Mississippi Supreme Court Justices heard arguments Thursday that will help them decide the constitutionality of House Bill 1020 – the controversial law that places appointed judges in Hinds County and sets up a separate court system within Jackson.
Attorneys for a lawsuit challenging HB 1020 say it violates the Mississippi Constitution by preventing county residents from electing circuit court judges, and that the Capitol Complex Improvement District court created by the law doesn’t meet constitutional requirements.
The state’s attorneys say no constitutional issues exist and that a lower court’s ruling dismissing the lawsuit should stand.
“This simply boils down to policy disagreement,” said Solicitor General Scott Stewart, who is representing the attorney general and governor.
Cliff Johnson, an attorney for the appellants from the MacArthur Justice Center, said there are limited exceptions of when circuit court judges are not elected by the people, such as when the governor appoints someone if the judge is disqualified or unable to serve.
He argued that state statute has been used to appoint judges, including during the COVID-19 pandemic, but appointing temporary judges alongside elected ones in Hinds County is not constitutional.
Stewart said an appointed judge is not the same as an elected circuit judge, so they don’t have to be elected nor do they receive the same protections given to circuit court judges.
HB 1020 has been discussed as a response to addressing a court backlog in Hinds County, but Johnson said the law makes no claim that a crowded docket exists. Regardless, the reason for the law doesn’t matter because the circumstances don’t justify the actions the Legislature is taking – even in an emergency situation.
“This is exactly the type of situation we should be careful of,” Johnson said.
He noted that the Legislature can address an overcrowded docket without violating the constitution and taking away Hinds County residents’ ability to elect judges, such as by adding elected judges or having the county court help. The Supreme Court can also play a role, Johnson said.
A “far reaching” implication for siding with the state would be taking power away from Hinds County voters and giving it to the Legislature, Johnson said, and he wondered what precedent would be set for its ability to approve appointed judges in other circumstances.
Another topic raised during oral arguments was about the legitimacy of the Capitol Complex Improvement District court.
State constitution places limits on inferior courts created by the Legislature, including requirements that the court be supervised by another and they have the ability to appeal, which the appellants argue is not the case for the CCID court.
Stewart argued the CCID court resembles a municipal court and meets constitutional requirements, including the ability to appeal.

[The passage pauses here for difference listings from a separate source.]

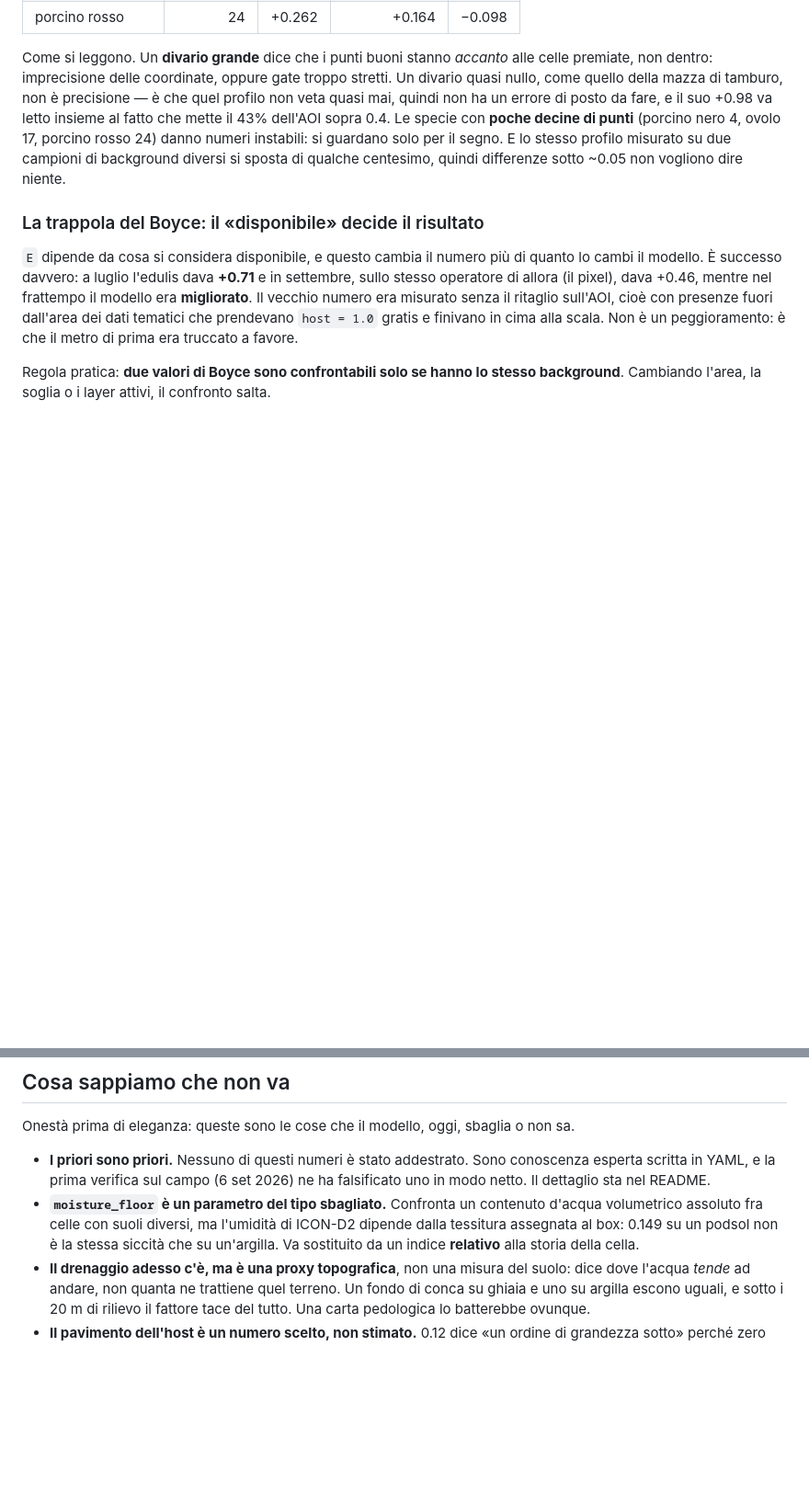
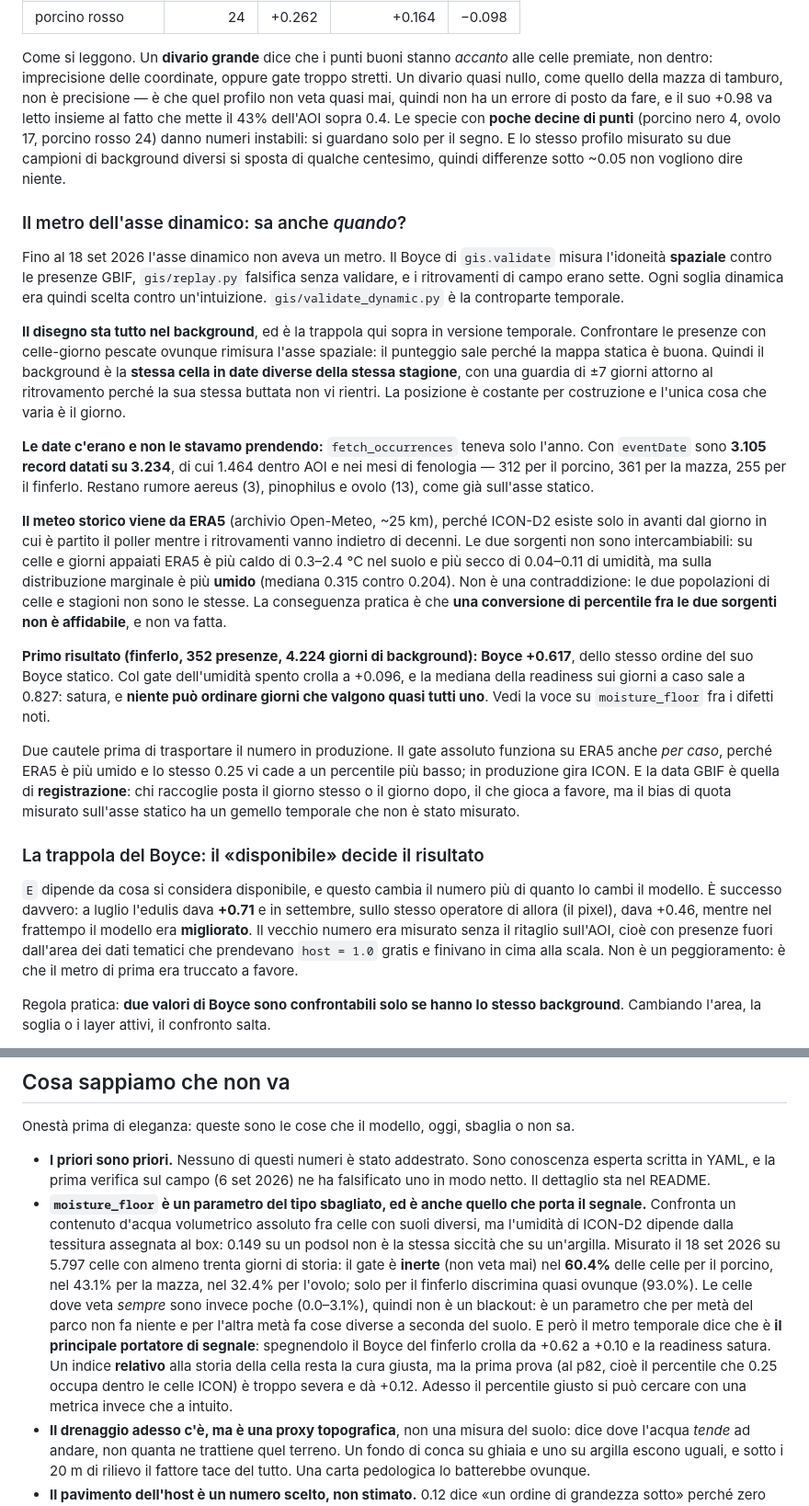
Before and after one commit to that-ugly-cat/pilze, a Markdown page: docs/COME-FUNZIONA.md, 2 parts joined by grey strips. Shown at 92% size. Rendered like a GitHub page; blank space fills up the shorter version.

Commit message:
docs: il metro dell'asse dinamico, e il gate che non fa niente in tre celle su cinque
Scritta la sezione sul metro temporale — il disegno del background, che e' dove si vince o
si perde, e i due caveat da tenere addosso al numero: il gate assoluto funziona su ERA5
anche PER CASO (ERA5 e' piu' umido, quindi lo stesso 0.25 vi cade piu' in basso) mentre in
produzione gira ICON, e la data GBIF e' quella di registrazione.

Riscritta la voce di `moisture_floor` fra i difetti noti, con i numeri: su 5.797 celle il
gate e' INERTE nel 60.4% per il porcino, 43.1% per la mazza, 32.4% per l'ovolo, e
discrimina quasi ovunque solo per il finferlo (93.0%). Le celle dove veta sempre sono
0.0-3.1%, quindi non e' un blackout: e' un parametro che per meta' del parco non fa niente
e per l'altra meta' fa cose diverse a seconda del suolo. E pero' e' anche il principale
portatore di segnale temporale, il che rende la sua sostituzione piu' delicata di come
sembrava.

Co-Authored-By: Claude Opus 5 <noreply@anthropic.com>

```diff
--- a/docs/COME-FUNZIONA.md
+++ b/docs/COME-FUNZIONA.md
@@ -443,6 +443,44 @@ nero 4, ovolo 17, porcino rosso 24) danno numeri instabili: si guardano solo per
 E lo stesso profilo misurato su due campioni di background diversi si sposta di qualche
 centesimo, quindi differenze sotto ~0.05 non vogliono dire niente.
 
+### Il metro dell'asse dinamico: sa anche *quando*?
+
+Fino al 18 set 2026 l'asse dinamico non aveva un metro. Il Boyce di `gis.validate` misura
+l'idoneità **spaziale** contro le presenze GBIF, `gis/replay.py` falsifica senza validare,
+e i ritrovamenti di campo erano sette. Ogni soglia dinamica era quindi scelta contro
+un'intuizione. `gis/validate_dynamic.py` è la controparte temporale.
+
+**Il disegno sta tutto nel background**, ed è la trappola qui sopra in versione temporale.
+Confrontare le presenze con celle-giorno pescate ovunque rimisura l'asse spaziale: il
+punteggio sale perché la mappa statica è buona. Quindi il background è la **stessa cella in
+date diverse della stessa stagione**, con una guardia di ±7 giorni attorno al ritrovamento
+perché la sua stessa buttata non vi rientri. La posizione è costante per costruzione e
+l'unica cosa che varia è il giorno.
+
+**Le date c'erano e non le stavamo prendendo:** `fetch_occurrences` teneva solo l'anno.
+Con `eventDate` sono **3.105 record datati su 3.234**, di cui 1.464 dentro AOI e nei mesi
+di fenologia — 312 per il porcino, 361 per la mazza, 255 per il finferlo. Restano rumore
+aereus (3), pinophilus e ovolo (13), come già sull'asse statico.
+
+**Il meteo storico viene da ERA5** (archivio Open-Meteo, ~25 km), perché ICON-D2 esiste
+solo in avanti dal giorno in cui è partito il poller mentre i ritrovamenti vanno indietro
+di decenni. Le due sorgenti non sono intercambiabili: su celle e giorni appaiati ERA5 è più
+caldo di 0.3–2.4 °C nel suolo e più secco di 0.04–0.11 di umidità, ma sulla distribuzione
+marginale è più **umido** (mediana 0.315 contro 0.204). Non è una contraddizione: le due
+popolazioni di celle e stagioni non sono le stesse. La conseguenza pratica è che **una
+conversione di percentile fra le due sorgenti non è affidabile**, e non va fatta.
+
+**Primo risultato (finferlo, 352 presenze, 4.224 giorni di background): Boyce +0.617**,
+dello stesso ordine del suo Boyce statico. Col gate dell'umidità spento crolla a +0.096, e
+la mediana della readiness sui giorni a caso sale a 0.827: satura, e **niente può ordinare
+giorni che valgono quasi tutti uno**. Vedi la voce su `moisture_floor` fra i difetti noti.
+
+Due cautele prima di trasportare il numero in produzione. Il gate assoluto funziona su ERA5
+anche *per caso*, perché ERA5 è più umido e lo stesso 0.25 vi cade a un percentile più
+basso; in produzione gira ICON. E la data GBIF è quella di **registrazione**: chi raccoglie
+posta il giorno stesso o il giorno dopo, il che gioca a favore, ma il bias di quota misurato
+sull'asse statico ha un gemello temporale che non è stato misurato.
+
 ### La trappola del Boyce: il «disponibile» decide il risultato
 
 `E` dipende da cosa si considera disponibile, e questo cambia il numero più di quanto lo
@@ -511,10 +549,20 @@ Onestà prima di eleganza: queste sono le cose che il modello, oggi, sbaglia o n
 - **I priori sono priori.** Nessuno di questi numeri è stato addestrato. Sono conoscenza
   esperta scritta in YAML, e la prima verifica sul campo (6 set 2026) ne ha falsificato uno
   in modo netto. Il dettaglio sta nel README.
-- **`moisture_floor` è un parametro del tipo sbagliato.** Confronta un contenuto d'acqua
-  volumetrico assoluto fra celle con suoli diversi, ma l'umidità di ICON-D2 dipende dalla
-  tessitura assegnata al box: 0.149 su un podsol non è la stessa siccità che su un'argilla.
-  Va sostituito da un indice **relativo** alla storia della cella.
+- **`moisture_floor` è un parametro del tipo sbagliato, ed è anche quello che porta il
+  segnale.** Confronta un contenuto d'acqua volumetrico assoluto fra celle con suoli
+  diversi, ma l'umidità di ICON-D2 dipende dalla tessitura assegnata al box: 0.149 su un
+  podsol non è la stessa siccità che su un'argilla. Misurato il 18 set 2026 su 5.797 celle
+  con almeno trenta giorni di storia: il gate è **inerte** (non veta mai) nel **60.4%**
+  delle celle per il porcino, nel 43.1% per la mazza, nel 32.4% per l'ovolo; solo per il
+  finferlo discrimina quasi ovunque (93.0%). Le celle dove veta *sempre* sono invece poche
+  (0.0–3.1%), quindi non è un blackout: è un parametro che per metà del parco non fa
+  niente e per l'altra metà fa cose diverse a seconda del suolo.
+  E però il metro temporale dice che è **il principale portatore di segnale**: spegnendolo
+  il Boyce del finferlo crolla da +0.62 a +0.10 e la readiness satura. Un indice
+  **relativo** alla storia della cella resta la cura giusta, ma la prima prova (al p82,
+  cioè il percentile che 0.25 occupa dentro le celle ICON) è troppo severa e dà +0.12.
+  Adesso il percentile giusto si può cercare con una metrica invece che a intuito.
 - **Il drenaggio adesso c'è, ma è una proxy topografica**, non una misura del suolo: dice
   dove l'acqua *tende* ad andare, non quanta ne trattiene quel terreno. Un fondo di conca
   su ghiaia e uno su argilla escono uguali, e sotto i 20 m di rilievo il fattore tace del
```
Also changed, not shown: docs/ROADMAP.md (+11 -0 lines).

Justice James Kitchens asked where in HB 1020’s language does it address that the CCID court has appealability, and Stewart replied that existing state law for municipal courts grants the right for appeals to the county court.
Kitchens asked whether municipal courts currently operate like the CCID court, including having the power to send people charged with misdemeanors to the Central Mississippi Correctional Facility.
Justice David Ishee, a former municipal judge, said the requirement is for the court to sentence those charged with misdemeanors to a county jail.
Absent from the oral arguments was Chief Justice Michael Randolph, who recused himself Monday from the appeal because he is a named party in the lawsuit.
HB 1020 directs Randolph to appoint four judges to a Capitol Complex Improvement District court within the Hinds County circuit court. The law was set to go into effect July 1, but it has been paused in another lawsuit in federal court.
During oral arguments, his attorney Mark Nelson said the chief justice’s only interest is to protect his office and the court as an institution.
Nelson said Hinds Chancery Judge Dewayne Thomas and U.S. District Court Judge Henry Wingate were correct to remove Randolph from the lawsuit being appealed and a separate federal one on the basis of judicial immunity, which is the idea that judges can’t be sued for doing their jobs.
Nelson said appointments are a judicial act covered by immunity. Stewart, the attorney for the state, told the justices to think about the consequences of their ruling, which could mean that the chief justice can’t make any appointments and that past ones could be ruled invalid.
Johnson said the judicial immunity doctrine applies to protection from liability for monetary damages, but not for lawsuits seeking prospective relief such as declaratory or injunctive relief.
Dorothy Triplett, one of the three Jackson women who are appellants in the case, said today was the first time she had ever visited the Mississippi Supreme Court, and she didn’t expect the lawsuit she joined to go so far.
“I just know I believe in the right to vote and elect judges as stated in the constitution,” she said after the oral arguments.